● **PROBLEM TO WORK ON**: A single number is the whole answer: the count of lines in these entries that hold "backed".

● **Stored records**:
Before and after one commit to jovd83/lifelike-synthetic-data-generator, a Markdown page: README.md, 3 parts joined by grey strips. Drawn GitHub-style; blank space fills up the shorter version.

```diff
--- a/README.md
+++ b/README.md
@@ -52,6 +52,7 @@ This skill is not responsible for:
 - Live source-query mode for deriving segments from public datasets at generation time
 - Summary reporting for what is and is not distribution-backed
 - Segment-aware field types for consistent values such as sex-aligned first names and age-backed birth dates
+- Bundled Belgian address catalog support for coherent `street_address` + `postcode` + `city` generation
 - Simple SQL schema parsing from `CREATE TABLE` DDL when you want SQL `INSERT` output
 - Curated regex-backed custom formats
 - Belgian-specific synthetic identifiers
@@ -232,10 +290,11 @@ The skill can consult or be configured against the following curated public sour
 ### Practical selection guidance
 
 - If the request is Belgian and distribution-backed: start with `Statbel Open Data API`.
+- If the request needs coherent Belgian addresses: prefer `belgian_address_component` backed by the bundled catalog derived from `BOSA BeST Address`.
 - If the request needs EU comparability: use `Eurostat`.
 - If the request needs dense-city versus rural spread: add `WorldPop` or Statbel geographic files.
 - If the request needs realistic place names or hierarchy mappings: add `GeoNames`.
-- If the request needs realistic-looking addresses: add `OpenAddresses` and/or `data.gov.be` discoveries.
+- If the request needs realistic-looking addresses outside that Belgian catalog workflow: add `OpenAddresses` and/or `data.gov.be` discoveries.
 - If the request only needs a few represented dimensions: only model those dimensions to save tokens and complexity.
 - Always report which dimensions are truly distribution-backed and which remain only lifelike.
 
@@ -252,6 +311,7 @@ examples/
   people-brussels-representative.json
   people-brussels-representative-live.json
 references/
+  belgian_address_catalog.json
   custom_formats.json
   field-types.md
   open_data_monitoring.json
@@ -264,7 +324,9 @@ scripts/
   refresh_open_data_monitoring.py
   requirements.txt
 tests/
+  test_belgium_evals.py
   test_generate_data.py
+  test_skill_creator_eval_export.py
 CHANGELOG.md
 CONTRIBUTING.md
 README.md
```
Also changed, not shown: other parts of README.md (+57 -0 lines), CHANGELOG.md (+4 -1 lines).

==

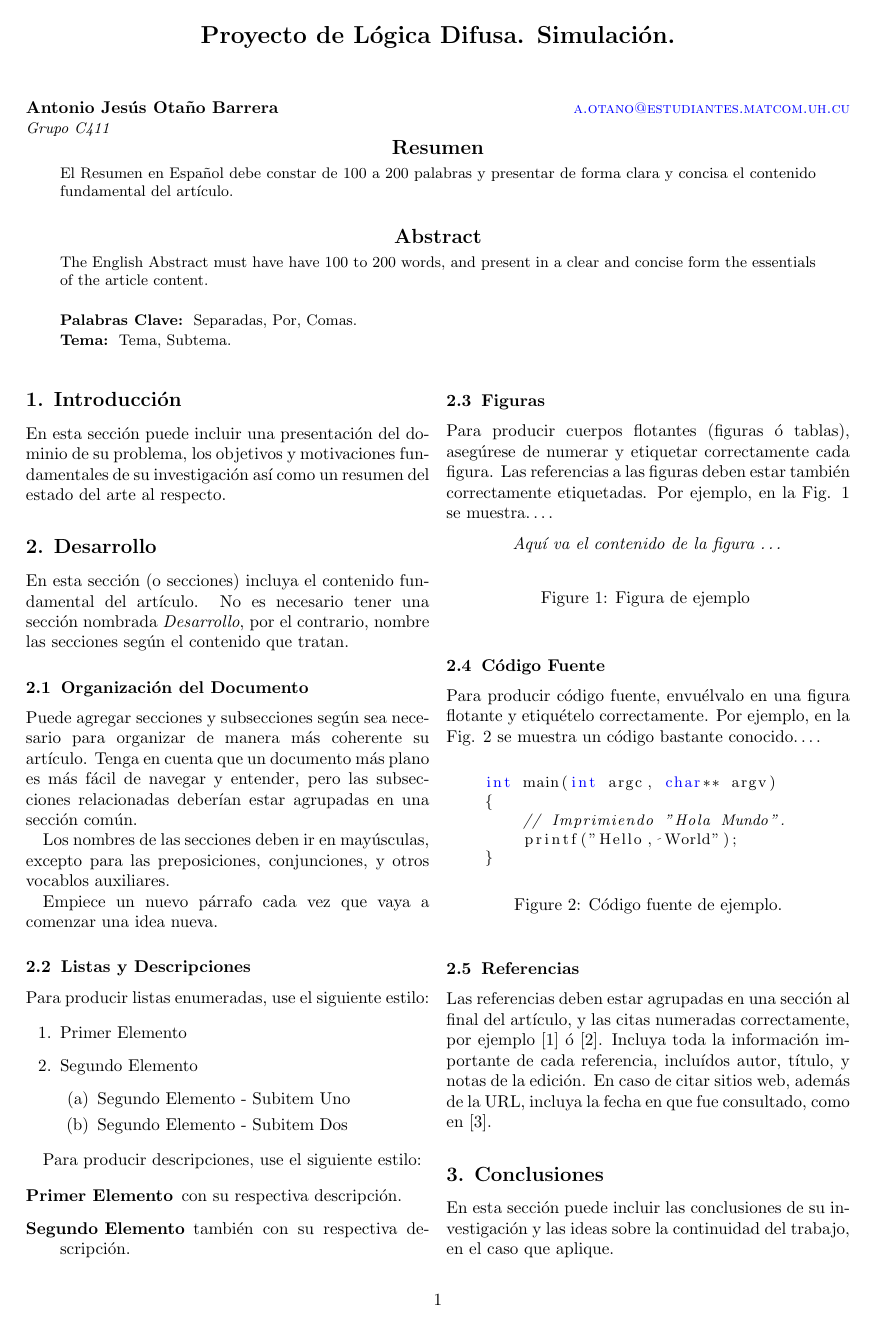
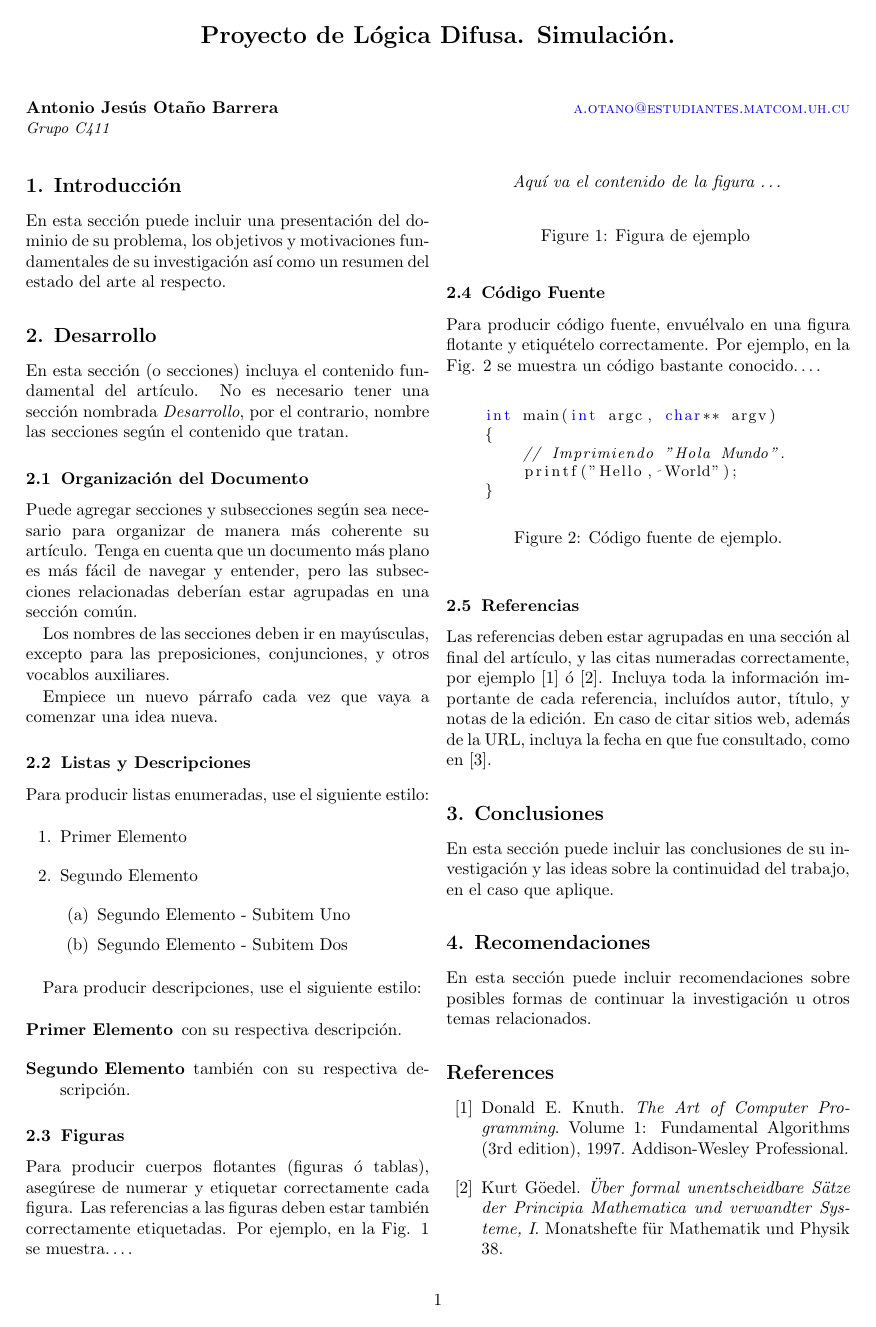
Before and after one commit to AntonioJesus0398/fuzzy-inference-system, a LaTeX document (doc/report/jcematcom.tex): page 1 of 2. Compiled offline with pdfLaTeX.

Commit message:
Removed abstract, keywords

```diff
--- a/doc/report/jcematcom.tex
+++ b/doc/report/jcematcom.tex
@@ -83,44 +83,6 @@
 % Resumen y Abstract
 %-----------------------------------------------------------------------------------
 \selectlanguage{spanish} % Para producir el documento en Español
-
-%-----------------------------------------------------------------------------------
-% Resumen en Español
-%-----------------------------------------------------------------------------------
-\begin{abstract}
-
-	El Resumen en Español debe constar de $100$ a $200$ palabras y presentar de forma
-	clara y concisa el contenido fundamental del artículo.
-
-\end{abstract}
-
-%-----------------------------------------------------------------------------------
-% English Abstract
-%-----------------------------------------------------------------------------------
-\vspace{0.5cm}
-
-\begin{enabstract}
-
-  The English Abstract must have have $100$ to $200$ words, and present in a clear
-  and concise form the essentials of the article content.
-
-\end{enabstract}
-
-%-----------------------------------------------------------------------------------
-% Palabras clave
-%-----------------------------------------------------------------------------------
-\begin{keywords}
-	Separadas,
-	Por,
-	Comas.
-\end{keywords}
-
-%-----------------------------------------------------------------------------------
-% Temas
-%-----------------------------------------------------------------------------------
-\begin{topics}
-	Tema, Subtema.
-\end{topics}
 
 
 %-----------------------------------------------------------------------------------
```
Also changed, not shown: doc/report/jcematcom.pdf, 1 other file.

● **RESPONSE BELOW**: 6